(Action item)
Print each of the entries exactly, leaving nothing out.

(Dataset extract)
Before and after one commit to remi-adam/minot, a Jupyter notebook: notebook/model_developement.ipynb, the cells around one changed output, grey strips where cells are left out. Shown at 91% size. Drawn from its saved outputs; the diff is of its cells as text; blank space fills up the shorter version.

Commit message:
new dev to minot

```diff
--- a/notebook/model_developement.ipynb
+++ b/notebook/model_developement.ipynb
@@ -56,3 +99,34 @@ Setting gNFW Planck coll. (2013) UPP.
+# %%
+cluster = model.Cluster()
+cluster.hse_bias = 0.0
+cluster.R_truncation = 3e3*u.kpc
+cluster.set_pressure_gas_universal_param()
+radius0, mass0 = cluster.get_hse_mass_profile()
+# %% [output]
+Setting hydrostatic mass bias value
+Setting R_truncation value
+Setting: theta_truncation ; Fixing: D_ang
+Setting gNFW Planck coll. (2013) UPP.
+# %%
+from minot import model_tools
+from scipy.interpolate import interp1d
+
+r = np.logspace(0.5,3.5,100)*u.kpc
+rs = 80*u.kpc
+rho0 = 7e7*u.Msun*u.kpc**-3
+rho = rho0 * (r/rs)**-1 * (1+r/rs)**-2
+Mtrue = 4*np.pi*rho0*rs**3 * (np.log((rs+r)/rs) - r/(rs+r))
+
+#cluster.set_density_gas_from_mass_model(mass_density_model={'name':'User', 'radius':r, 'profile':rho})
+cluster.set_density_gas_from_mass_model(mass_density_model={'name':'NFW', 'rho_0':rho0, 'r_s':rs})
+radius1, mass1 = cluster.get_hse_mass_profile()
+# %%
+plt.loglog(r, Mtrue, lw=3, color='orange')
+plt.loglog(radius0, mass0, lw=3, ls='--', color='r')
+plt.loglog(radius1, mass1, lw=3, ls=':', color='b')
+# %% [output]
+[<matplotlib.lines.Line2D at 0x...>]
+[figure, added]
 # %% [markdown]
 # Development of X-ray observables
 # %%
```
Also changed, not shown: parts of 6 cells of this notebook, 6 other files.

(Expected answer)
Before and after one commit to remi-adam/minot, a Jupyter notebook: notebook/model_developement.ipynb, the cells around one changed output, grey strips where cells are left out. Shown at 91% size. Drawn from its saved outputs; the diff is of its cells as text; blank space fills up the shorter version.

Commit message:
new dev to minot

```diff
--- a/notebook/model_developement.ipynb
+++ b/notebook/model_developement.ipynb
@@ -56,3 +99,34 @@ Setting gNFW Planck coll. (2013) UPP.
+# %%
+cluster = model.Cluster()
+cluster.hse_bias = 0.0
+cluster.R_truncation = 3e3*u.kpc
+cluster.set_pressure_gas_universal_param()
+radius0, mass0 = cluster.get_hse_mass_profile()
+# %% [output]
+Setting hydrostatic mass bias value
+Setting R_truncation value
+Setting: theta_truncation ; Fixing: D_ang
+Setting gNFW Planck coll. (2013) UPP.
+# %%
+from minot import model_tools
+from scipy.interpolate import interp1d
+
+r = np.logspace(0.5,3.5,100)*u.kpc
+rs = 80*u.kpc
+rho0 = 7e7*u.Msun*u.kpc**-3
+rho = rho0 * (r/rs)**-1 * (1+r/rs)**-2
+Mtrue = 4*np.pi*rho0*rs**3 * (np.log((rs+r)/rs) - r/(rs+r))
+
+#cluster.set_density_gas_from_mass_model(mass_density_model={'name':'User', 'radius':r, 'profile':rho})
+cluster.set_density_gas_from_mass_model(mass_density_model={'name':'NFW', 'rho_0':rho0, 'r_s':rs})
+radius1, mass1 = cluster.get_hse_mass_profile()
+# %%
+plt.loglog(r, Mtrue, lw=3, color='orange')
+plt.loglog(radius0, mass0, lw=3, ls='--', color='r')
+plt.loglog(radius1, mass1, lw=3, ls=':', color='b')
+# %% [output]
+[<matplotlib.lines.Line2D at 0x...>]
+[figure, added]
 # %% [markdown]
 # Development of X-ray observables
 # %%
```
Also changed, not shown: parts of 6 cells of this notebook, 6 other files.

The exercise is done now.